- **EXERCISE PROMPT**
Would you please copy all of the data exactly, skipping the images?

- **INPUT DATA**
▼
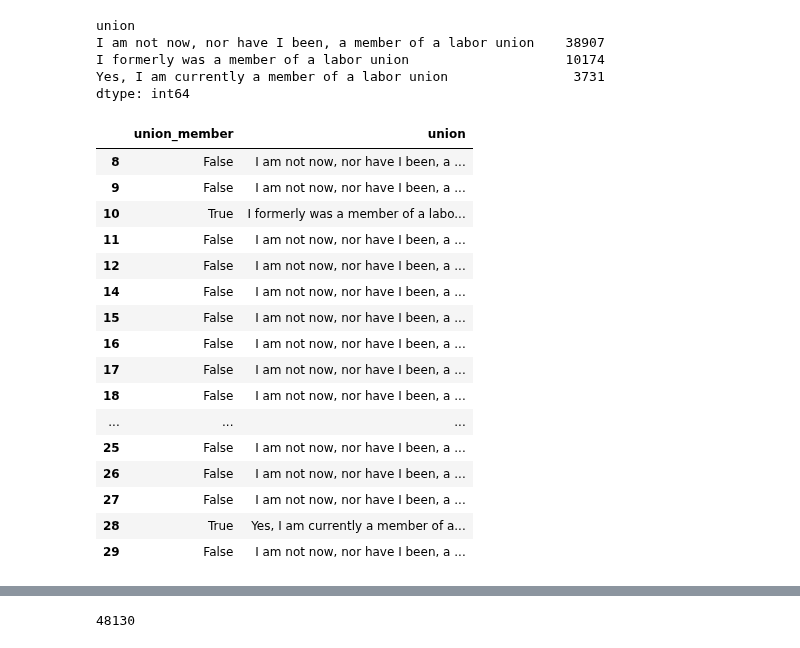
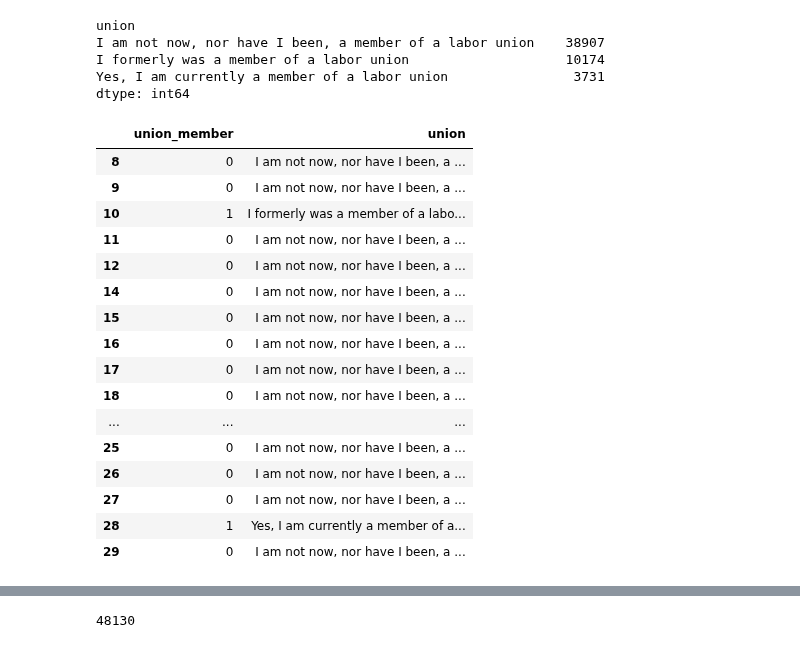
Before and after one commit to joshyou/springboard, a Jupyter notebook: Project 2/Capstone 2 wrangling.ipynb, the cells around one changed output, grey strips where cells are left out. Cells and saved outputs as stored; diff of their text form; code cells hidden in the pictures.

```diff
--- a/Project 2/Capstone 2 wrangling.ipynb
+++ b/Project 2/Capstone 2 wrangling.ipynb
@@ -855,24 +840,24 @@ Yes, I am currently a member of a labor union                3731
 dtype: int64
 # %%
 df['union_member'] = ((df['union'] == 'Yes, I am currently a member of a labor union')
-                      | (df['union'] == 'I formerly was a member of a labor union'))
+                      | (df['union'] == 'I formerly was a member of a labor union')).astype(int)
 
 df[['union_member', 'union']][5:25]
 # %% [output]
 |  | union_member | union |
-| 8 | False | I am not now, nor have I been, a ... |
-| 9 | False | I am not now, nor have I been, a ... |
-| 10 | True | I formerly was a member of a labo... |
-| 11 | False | I am not now, nor have I been, a ... |
-| 12 | False | I am not now, nor have I been, a ... |
-| 14 | False | I am not now, nor have I been, a ... |
-| 15 | False | I am not now, nor have I been, a ... |
-| 16 | False | I am not now, nor have I been, a ... |
-| 17 | False | I am not now, nor have I been, a ... |
-| 18 | False | I am not now, nor have I been, a ... |
+| 8 | 0 | I am not now, nor have I been, a ... |
+| 9 | 0 | I am not now, nor have I been, a ... |
+| 10 | 1 | I formerly was a member of a labo... |
+| 11 | 0 | I am not now, nor have I been, a ... |
+| 12 | 0 | I am not now, nor have I been, a ... |
+| 14 | 0 | I am not now, nor have I been, a ... |
+| 15 | 0 | I am not now, nor have I been, a ... |
+| 16 | 0 | I am not now, nor have I been, a ... |
+| 17 | 0 | I am not now, nor have I been, a ... |
+| 18 | 0 | I am not now, nor have I been, a ... |
 | ... | ... | ... |
-| 25 | False | I am not now, nor have I been, a ... |
-| 26 | False | I am not now, nor have I been, a ... |
-| 27 | False | I am not now, nor have I been, a ... |
-| 28 | True | Yes, I am currently a member of a... |
-| 29 | False | I am not now, nor have I been, a ... |
+| 25 | 0 | I am not now, nor have I been, a ... |
+| 26 | 0 | I am not now, nor have I been, a ... |
+| 27 | 0 | I am not now, nor have I been, a ... |
+| 28 | 1 | Yes, I am currently a member of a... |
+| 29 | 0 | I am not now, nor have I been, a ... |
```
Also changed, not shown: parts of 44 cells of this notebook, 1 other file.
▲
- **SOLUTION**
Before and after one commit to joshyou/springboard, a Jupyter notebook: Project 2/Capstone 2 wrangling.ipynb, the cells around one changed output, grey strips where cells are left out. Cells and saved outputs as stored; diff of their text form; code cells hidden in the pictures.

```diff
--- a/Project 2/Capstone 2 wrangling.ipynb
+++ b/Project 2/Capstone 2 wrangling.ipynb
@@ -855,24 +840,24 @@ Yes, I am currently a member of a labor union                3731
 dtype: int64
 # %%
 df['union_member'] = ((df['union'] == 'Yes, I am currently a member of a labor union')
-                      | (df['union'] == 'I formerly was a member of a labor union'))
+                      | (df['union'] == 'I formerly was a member of a labor union')).astype(int)
 
 df[['union_member', 'union']][5:25]
 # %% [output]
 |  | union_member | union |
-| 8 | False | I am not now, nor have I been, a ... |
-| 9 | False | I am not now, nor have I been, a ... |
-| 10 | True | I formerly was a member of a labo... |
-| 11 | False | I am not now, nor have I been, a ... |
-| 12 | False | I am not now, nor have I been, a ... |
-| 14 | False | I am not now, nor have I been, a ... |
-| 15 | False | I am not now, nor have I been, a ... |
-| 16 | False | I am not now, nor have I been, a ... |
-| 17 | False | I am not now, nor have I been, a ... |
-| 18 | False | I am not now, nor have I been, a ... |
+| 8 | 0 | I am not now, nor have I been, a ... |
+| 9 | 0 | I am not now, nor have I been, a ... |
+| 10 | 1 | I formerly was a member of a labo... |
+| 11 | 0 | I am not now, nor have I been, a ... |
+| 12 | 0 | I am not now, nor have I been, a ... |
+| 14 | 0 | I am not now, nor have I been, a ... |
+| 15 | 0 | I am not now, nor have I been, a ... |
+| 16 | 0 | I am not now, nor have I been, a ... |
+| 17 | 0 | I am not now, nor have I been, a ... |
+| 18 | 0 | I am not now, nor have I been, a ... |
 | ... | ... | ... |
-| 25 | False | I am not now, nor have I been, a ... |
-| 26 | False | I am not now, nor have I been, a ... |
-| 27 | False | I am not now, nor have I been, a ... |
-| 28 | True | Yes, I am currently a member of a... |
-| 29 | False | I am not now, nor have I been, a ... |
+| 25 | 0 | I am not now, nor have I been, a ... |
+| 26 | 0 | I am not now, nor have I been, a ... |
+| 27 | 0 | I am not now, nor have I been, a ... |
+| 28 | 1 | Yes, I am currently a member of a... |
+| 29 | 0 | I am not now, nor have I been, a ... |
```
Also changed, not shown: parts of 44 cells of this notebook, 1 other file.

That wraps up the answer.